To the national economic system, correspond an even more serious deficit in the field of school and training with widespread poverty and fragility of technical capacity, knowledge and basic competences within a highly polarized territorial situation especially for gender variable.
In the language of narrative economy, we can say that this issues is related to deficit of human capital and capabilities as mentioned by Amartya Sen  – which are dangerously low compared with the others European countries, and that this capital requires dynamic increased care in order to avoid the risk of its obsolescence. Take the perspective of somebody that requires, in fact, not as many competences structured in a rigid and functionalist sense, but recovering Sen, a dynamic process of capability: “a person’s capability” refers to the alternative combinations of functioning that are feasible for him/her to achieve. Capability is thus a kind of freedom; the substantive freedom to achieve alternative functioning combinations (or, less formally put, the freedom to achieve various lifestyle)” (Sen, 2000, p. 75).
According to the philosopher Marta Nussbaum (2011), “the capability approach” is an approach to a comparative evaluation of the quality of life, from which springs the theorization of a new social justice. Different sets of motivations allow this theoretical scheme to represent the sustainability and quality of development processes:
- the individual well-being is not considered neither a skill nor a static condition: it is a process in which it is crucial the availability of resources to which access is permitted;

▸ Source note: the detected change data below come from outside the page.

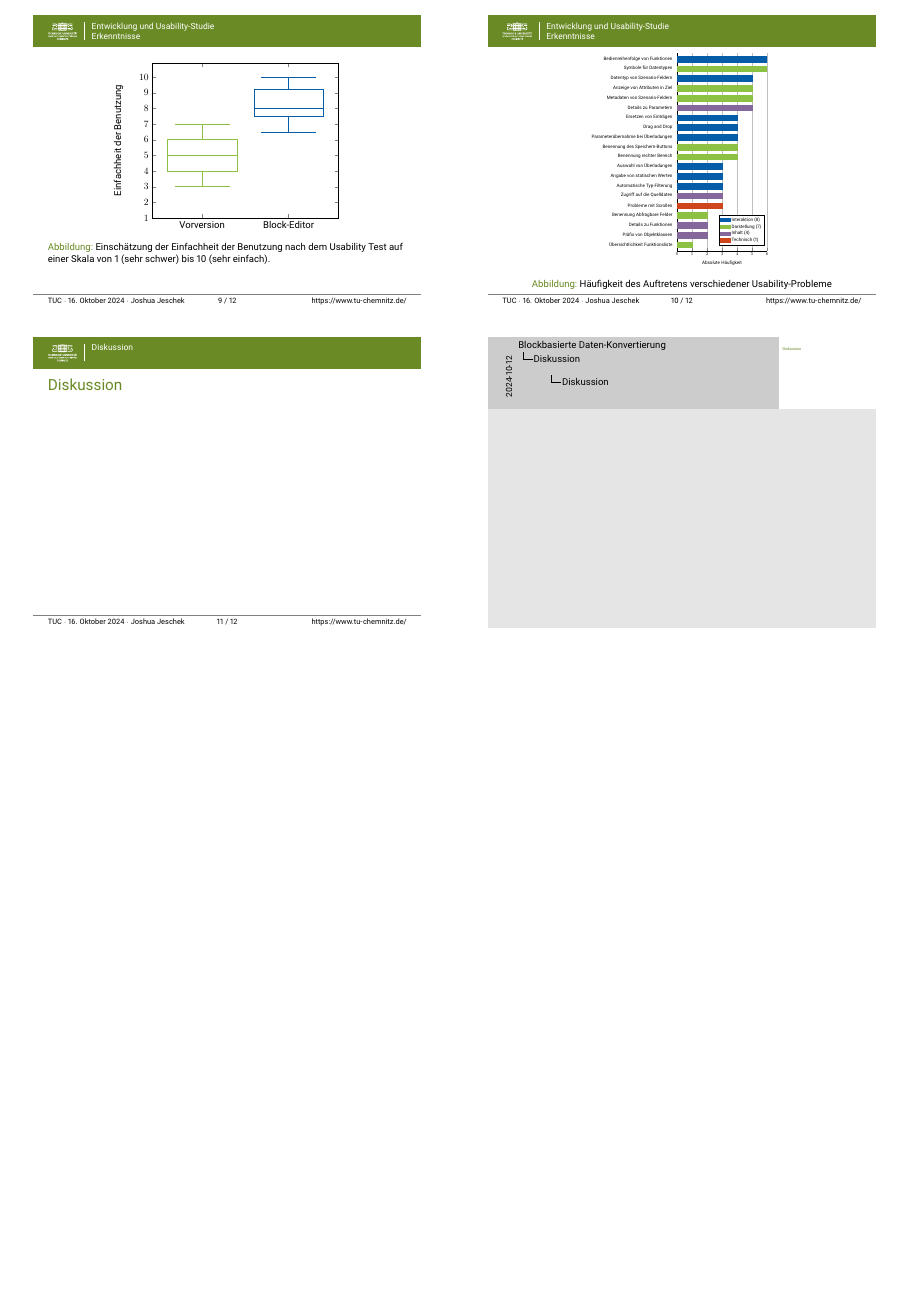
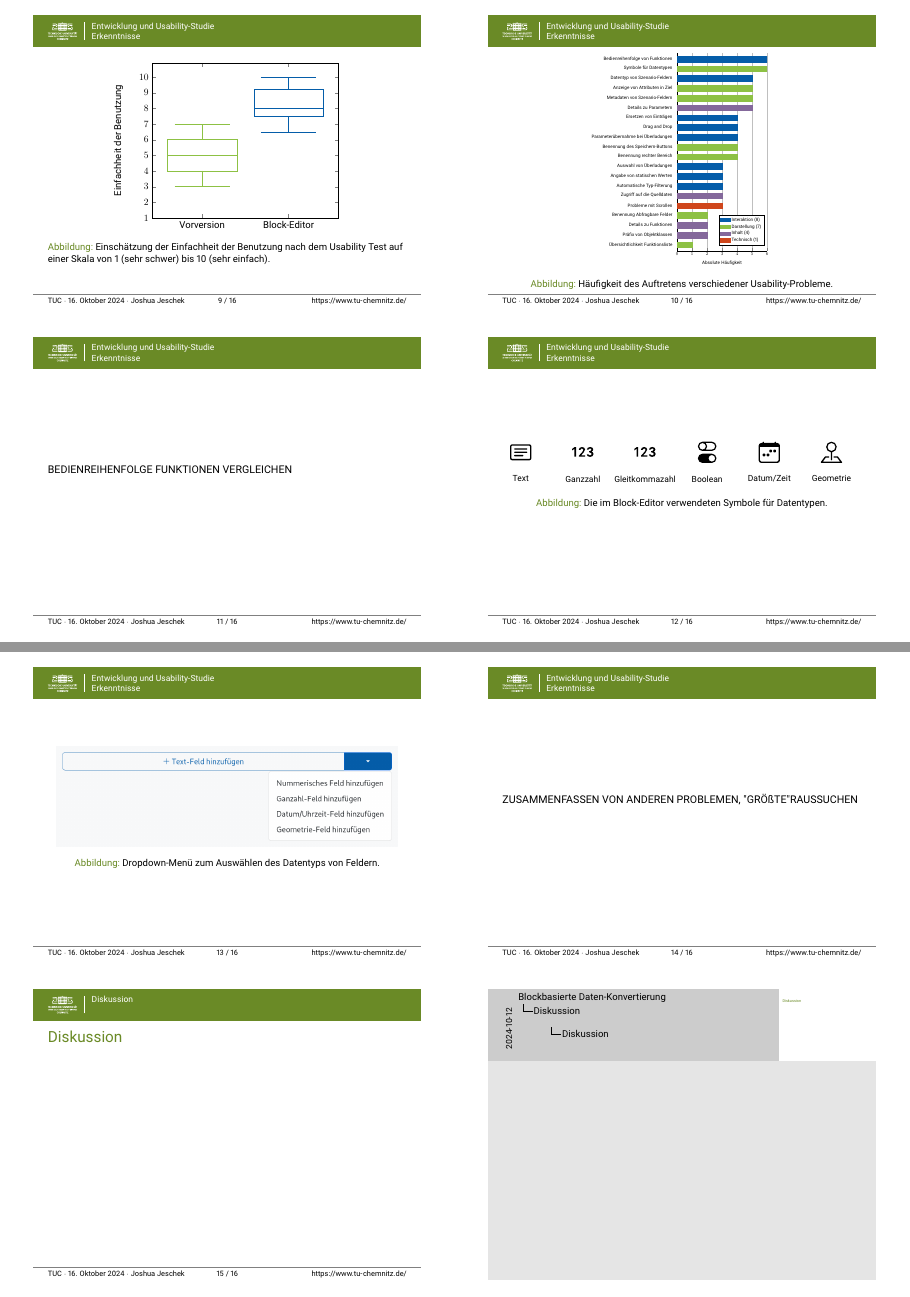
Before and after one commit to joshuajeschek/bachelor-defense, LaTeX slides (notes.tex, which reads content/study-results.tex, diagrams/icons.tex): page 5 of 6 before the commit and pages 5 and 6 of 7 after it, the two joined at a grey line, the shorter picture padded with empty space. Compiled offline with pdfLaTeX.

Commit message:
feat(study): results prep

```diff
--- a/content/study-results.tex
+++ b/content/study-results.tex
@@ -27,7 +27,39 @@
 
   \begin{figure}
     \input{diagrams/problems}
-    \caption{Häufigkeit des Auftretens verschiedener Usability-Probleme}
+    \caption{Häufigkeit des Auftretens verschiedener Usability-Probleme.}
   \end{figure}
 
 \end{frame}
+
+\begin{frame}
+
+  BEDIENREIHENFOLGE FUNKTIONEN VERGLEICHEN
+
+\end{frame}
+
+\begin{frame}
+
+  \begin{figure}
+    \input{diagrams/icons}
+    \caption{Die im Block-Editor verwendeten Symbole für Datentypen.}
+  \end{figure}
+
+\end{frame}
+
+\begin{frame}
+
+  \begin{figure}
+    \begin{center}
+    \includegraphics[width=0.95\textwidth]{assets/datatype-dropdown.png}
+    \end{center}
+    \caption{Dropdown-Menü zum Auswählen des Datentyps von Feldern.}
+  \end{figure}
+
+\end{frame}
+
+\begin{frame}
+
+  ZUSAMMENFASSEN VON ANDEREN PROBLEMEN, "GRÖßTE" RAUSSUCHEN
+
+\end{frame}
--- /dev/null
+++ b/diagrams/icons.tex
@@ -0,0 +1,17 @@
+\centering
+\begin{tikzpicture}
+  \tikzset{icon/.style={outer xsep=4.5em, outer ysep=1em, minimum height=3em}}
+  \tikzset{label/.style={font=\footnotesize}}
+  \node [icon] (text)  at (0, 0)       {\includesvg[width=2em]{assets/bi-card-text.svg}};
+  \node [icon] (int)   at (text.east)  {\includesvg[width=2em]{assets/bi-123.svg}};
+  \node [icon] (float) at (int.east)   {\includesvg[width=2em]{assets/bi-123.svg}};
+  \node [icon] (bool)  at (float.east) {\includesvg[width=2em]{assets/bi-toggles.svg}};
+  \node [icon] (dt)    at (bool.east)  {\includesvg[width=2em]{assets/bi-calendar-week.svg}};
+  \node [icon] (geom)  at (dt.east)    {\includesvg[width=2em]{assets/bi-pin-map.svg}};
+  \node [label] at (text.south)  {Text};
+  \node [label] at (int.south)   {Ganzzahl};
+  \node [label] at (float.south) {Gleitkommazahl};
+  \node [label] at (bool.south)  {Boolean};
+  \node [label] at (dt.south)    {Datum/Zeit};
+  \node [label] at (geom.south)  {Geometrie};
+\end{tikzpicture}
```
Also changed, not shown: main.tex (+1 -0 lines), assets/bi-123.svg (added), assets/bi-calendar-week.svg (added), assets/bi-card-text.svg (added), assets/bi-pin-map.svg (added), assets/bi-toggles.svg (added), assets/datatype-dropdown.png (added), 1 other file.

- the equality consideration has been extended: it is an opportunity that resides in the space of life of individuals and societies;
- the relationship with a complex vision of development exceeds the economistic size for basing on dimensions related to anthropological values (like feeling good, the development of potential, justice, and equality).
Another element that affects the quality of human capital, reducing the chances of access to the labour market, is the growing gap between the competences required by companies and those acquired by workers (skills mismatch), particularly by young workers. This phenomenon is due to several factors such as, for example, the mismatch between of fashioned training and new technologies, and frequent situations of over and under-qualification.
This means at individual level:
- the risk of to work in an environment which is incongruous to the competences possessed;
- a major risk of long-term unemployment (as happens to over qualified workers
In both cases, we face a vicious circle of knowledge decline and consequent social exclusion.
There is a need to enhance human capital, especially among young people and to address the issue of growth in all its complexity. It makes it necessary to reaffirm the central role of education and training, as several EU documents underline (Europe 2020 Strategy recalling the objectives of the 2000 Lisbon Strategy). Education and training have to create conditions for a sustainable inclusive growth, to foster innovation, knowledge based approaches. One of the five identified objectives concerns, in fact, the need to raise the level of education and training of young people by reducing rates of early dropped out of school below 10% (early dropped out school) and increasing to 40% the 30-34years old peoples with a university education (tertiary education).
Within the 2020 Strategy, we have to mention the initiative Youth on the Move (launched in 2010) that aimed at enhancing the potential of young people by providing them education and training of quality, effective integration in the labour market and greater transnational mobility. This initiative reaffirms the validity of an approach based on active inclusion through the activation of the subject. Young people have to improve constantly their competences and maintain their level of employability and this view should become the core work strategy for social and professional inclusion.
Also the recommendation of the Council of the European Union of 22 April 2013 is very important; it promotes the “Youth Guarantee” to provide young people, under 25, education and work opportunities, a further education, an apprenticeship or internship training or other measure of training within four months after becoming unemployed or from the exit of formal education system. An initiative that, to encourage the authentic activation of different beneficiaries, needs services and highly qualified professionals able to integrate and to create dialogue training culture, knowledge of labour market world and personalization/individualization of actions that put the individual and his personal and professional biography in the centre.
Consequently, it becomes clear that in order to address the profound changes occurring in the labour market, as well as in the conception of learning and training, developing new competences, is a crucial factor to face competition, to open the labour market to young people, to implement competences acquired in previous workplaces or training institutions and promote the necessary flexibility.